─── Input material

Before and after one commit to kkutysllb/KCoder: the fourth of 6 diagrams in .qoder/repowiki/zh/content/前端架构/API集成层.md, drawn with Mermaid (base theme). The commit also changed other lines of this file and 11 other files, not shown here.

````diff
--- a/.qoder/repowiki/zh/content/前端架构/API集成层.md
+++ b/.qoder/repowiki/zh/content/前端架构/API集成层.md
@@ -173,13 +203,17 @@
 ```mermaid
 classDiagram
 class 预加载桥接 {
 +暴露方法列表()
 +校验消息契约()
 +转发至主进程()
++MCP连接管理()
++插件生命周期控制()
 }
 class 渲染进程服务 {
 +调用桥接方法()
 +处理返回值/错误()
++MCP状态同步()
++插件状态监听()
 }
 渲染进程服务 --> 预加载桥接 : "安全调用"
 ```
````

──────
─── Input material

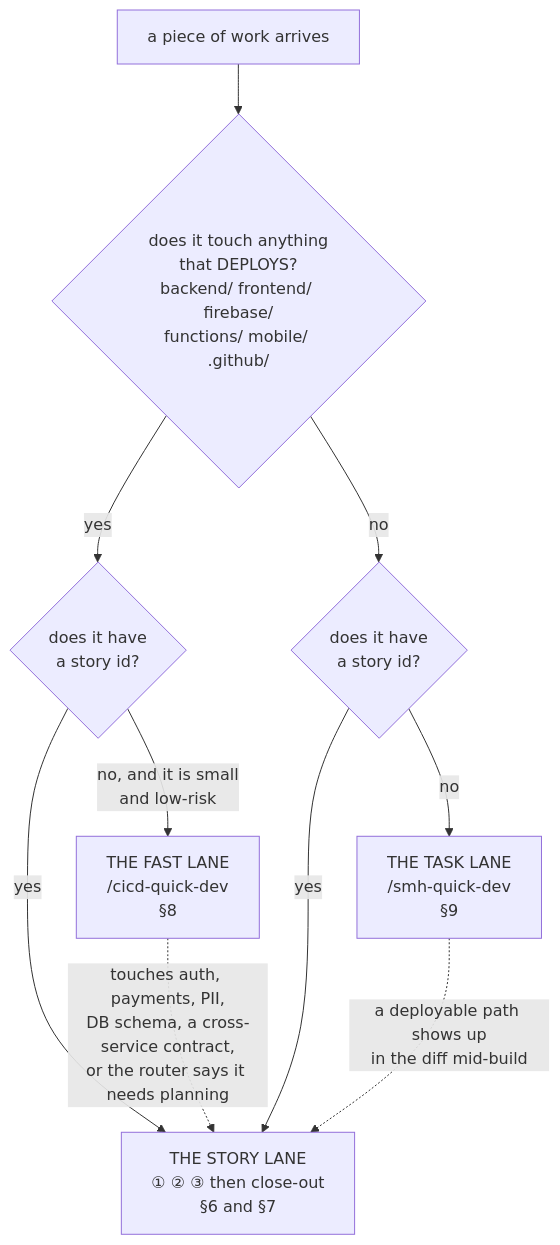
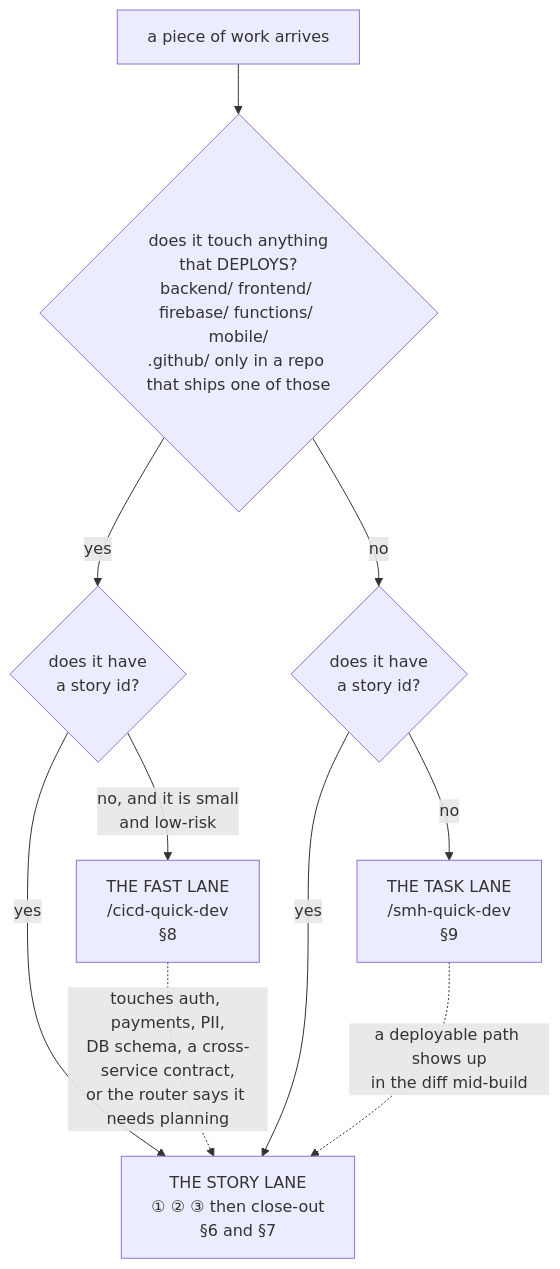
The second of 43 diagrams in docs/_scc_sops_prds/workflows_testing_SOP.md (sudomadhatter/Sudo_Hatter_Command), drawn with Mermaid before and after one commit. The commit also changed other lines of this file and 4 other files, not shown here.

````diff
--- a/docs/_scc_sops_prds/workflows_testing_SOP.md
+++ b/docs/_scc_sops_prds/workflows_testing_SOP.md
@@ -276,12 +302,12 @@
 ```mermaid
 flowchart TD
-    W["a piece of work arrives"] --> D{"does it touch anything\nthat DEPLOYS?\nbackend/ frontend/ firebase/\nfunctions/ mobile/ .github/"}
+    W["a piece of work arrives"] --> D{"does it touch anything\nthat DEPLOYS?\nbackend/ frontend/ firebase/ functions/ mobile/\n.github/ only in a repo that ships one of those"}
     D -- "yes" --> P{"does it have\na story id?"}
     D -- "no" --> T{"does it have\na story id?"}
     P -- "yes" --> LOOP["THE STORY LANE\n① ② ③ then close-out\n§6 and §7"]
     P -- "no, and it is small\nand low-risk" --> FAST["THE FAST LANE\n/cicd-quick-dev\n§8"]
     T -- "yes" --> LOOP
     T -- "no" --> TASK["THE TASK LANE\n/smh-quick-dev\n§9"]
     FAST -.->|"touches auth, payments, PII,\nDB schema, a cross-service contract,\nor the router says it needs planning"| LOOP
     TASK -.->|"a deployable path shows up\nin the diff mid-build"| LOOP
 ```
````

──────

## Exercise instructions
List every line above that contains the word "TASK".

## Answer to the problem
     T -- "no" --> TASK["THE TASK LANE\n/smh-quick-dev\n§9"]
     TASK -.->|"a deployable path shows up\nin the diff mid-build"| LOOP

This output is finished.